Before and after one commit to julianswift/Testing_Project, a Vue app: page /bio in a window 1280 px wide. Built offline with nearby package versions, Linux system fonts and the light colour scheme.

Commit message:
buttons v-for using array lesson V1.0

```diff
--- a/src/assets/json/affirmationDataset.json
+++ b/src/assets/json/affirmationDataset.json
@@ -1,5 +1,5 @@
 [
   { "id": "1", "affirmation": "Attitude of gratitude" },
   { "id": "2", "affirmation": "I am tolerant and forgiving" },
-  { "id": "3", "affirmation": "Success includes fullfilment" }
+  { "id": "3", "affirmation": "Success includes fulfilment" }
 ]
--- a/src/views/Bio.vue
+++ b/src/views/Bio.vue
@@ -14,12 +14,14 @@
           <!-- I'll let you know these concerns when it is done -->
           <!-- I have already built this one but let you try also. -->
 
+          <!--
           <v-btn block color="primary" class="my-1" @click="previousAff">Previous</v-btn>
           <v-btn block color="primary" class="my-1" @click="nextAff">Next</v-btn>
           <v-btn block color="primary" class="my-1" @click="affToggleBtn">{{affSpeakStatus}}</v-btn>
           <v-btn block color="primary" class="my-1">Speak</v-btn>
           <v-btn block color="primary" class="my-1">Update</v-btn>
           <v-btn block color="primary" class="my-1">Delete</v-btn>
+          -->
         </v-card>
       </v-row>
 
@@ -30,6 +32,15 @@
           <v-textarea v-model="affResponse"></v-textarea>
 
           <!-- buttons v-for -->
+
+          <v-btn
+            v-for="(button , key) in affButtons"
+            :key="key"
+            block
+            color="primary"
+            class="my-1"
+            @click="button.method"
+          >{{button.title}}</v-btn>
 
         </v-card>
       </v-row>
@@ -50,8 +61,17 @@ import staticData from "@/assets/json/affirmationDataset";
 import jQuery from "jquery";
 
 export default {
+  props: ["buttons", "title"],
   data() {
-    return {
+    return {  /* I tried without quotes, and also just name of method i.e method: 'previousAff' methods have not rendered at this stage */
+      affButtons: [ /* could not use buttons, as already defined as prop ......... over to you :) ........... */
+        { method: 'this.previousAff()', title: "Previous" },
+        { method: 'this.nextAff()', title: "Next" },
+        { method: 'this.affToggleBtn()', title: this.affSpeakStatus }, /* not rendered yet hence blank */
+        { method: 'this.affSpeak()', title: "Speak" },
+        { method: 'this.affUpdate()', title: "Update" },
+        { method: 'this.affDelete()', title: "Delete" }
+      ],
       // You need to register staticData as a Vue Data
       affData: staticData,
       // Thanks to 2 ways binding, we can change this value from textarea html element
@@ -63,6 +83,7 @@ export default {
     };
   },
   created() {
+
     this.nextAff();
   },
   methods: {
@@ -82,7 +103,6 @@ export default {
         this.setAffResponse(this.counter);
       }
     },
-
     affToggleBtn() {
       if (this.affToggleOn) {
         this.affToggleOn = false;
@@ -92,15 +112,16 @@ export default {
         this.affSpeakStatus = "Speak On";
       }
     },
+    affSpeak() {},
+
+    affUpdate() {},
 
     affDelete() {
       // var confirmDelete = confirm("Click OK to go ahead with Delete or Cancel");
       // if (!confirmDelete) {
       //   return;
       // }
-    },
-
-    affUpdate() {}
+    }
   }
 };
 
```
═══
◆ **WORK ITEM**:
Write out the full listing exactly as given.

◆ **WRITTEN REPLY**:
Before and after one commit to julianswift/Testing_Project, a Vue app: page /bio in a window 1280 px wide. Built offline with nearby package versions, Linux system fonts and the light colour scheme.

Commit message:
buttons v-for using array lesson V1.0

```diff
--- a/src/assets/json/affirmationDataset.json
+++ b/src/assets/json/affirmationDataset.json
@@ -1,5 +1,5 @@
 [
   { "id": "1", "affirmation": "Attitude of gratitude" },
   { "id": "2", "affirmation": "I am tolerant and forgiving" },
-  { "id": "3", "affirmation": "Success includes fullfilment" }
+  { "id": "3", "affirmation": "Success includes fulfilment" }
 ]
--- a/src/views/Bio.vue
+++ b/src/views/Bio.vue
@@ -14,12 +14,14 @@
           <!-- I'll let you know these concerns when it is done -->
           <!-- I have already built this one but let you try also. -->
 
+          <!--
           <v-btn block color="primary" class="my-1" @click="previousAff">Previous</v-btn>
           <v-btn block color="primary" class="my-1" @click="nextAff">Next</v-btn>
           <v-btn block color="primary" class="my-1" @click="affToggleBtn">{{affSpeakStatus}}</v-btn>
           <v-btn block color="primary" class="my-1">Speak</v-btn>
           <v-btn block color="primary" class="my-1">Update</v-btn>
           <v-btn block color="primary" class="my-1">Delete</v-btn>
+          -->
         </v-card>
       </v-row>
 
@@ -30,6 +32,15 @@
           <v-textarea v-model="affResponse"></v-textarea>
 
           <!-- buttons v-for -->
+
+          <v-btn
+            v-for="(button , key) in affButtons"
+            :key="key"
+            block
+            color="primary"
+            class="my-1"
+            @click="button.method"
+          >{{button.title}}</v-btn>
 
         </v-card>
       </v-row>
@@ -50,8 +61,17 @@ import staticData from "@/assets/json/affirmationDataset";
 import jQuery from "jquery";
 
 export default {
+  props: ["buttons", "title"],
   data() {
-    return {
+    return {  /* I tried without quotes, and also just name of method i.e method: 'previousAff' methods have not rendered at this stage */
+      affButtons: [ /* could not use buttons, as already defined as prop ......... over to you :) ........... */
+        { method: 'this.previousAff()', title: "Previous" },
+        { method: 'this.nextAff()', title: "Next" },
+        { method: 'this.affToggleBtn()', title: this.affSpeakStatus }, /* not rendered yet hence blank */
+        { method: 'this.affSpeak()', title: "Speak" },
+        { method: 'this.affUpdate()', title: "Update" },
+        { method: 'this.affDelete()', title: "Delete" }
+      ],
       // You need to register staticData as a Vue Data
       affData: staticData,
       // Thanks to 2 ways binding, we can change this value from textarea html element
@@ -63,6 +83,7 @@ export default {
     };
   },
   created() {
+
     this.nextAff();
   },
   methods: {
@@ -82,7 +103,6 @@ export default {
         this.setAffResponse(this.counter);
       }
     },
-
     affToggleBtn() {
       if (this.affToggleOn) {
         this.affToggleOn = false;
@@ -92,15 +112,16 @@ export default {
         this.affSpeakStatus = "Speak On";
       }
     },
+    affSpeak() {},
+
+    affUpdate() {},
 
     affDelete() {
       // var confirmDelete = confirm("Click OK to go ahead with Delete or Cancel");
       // if (!confirmDelete) {
       //   return;
       // }
-    },
-
-    affUpdate() {}
+    }
   }
 };
 
```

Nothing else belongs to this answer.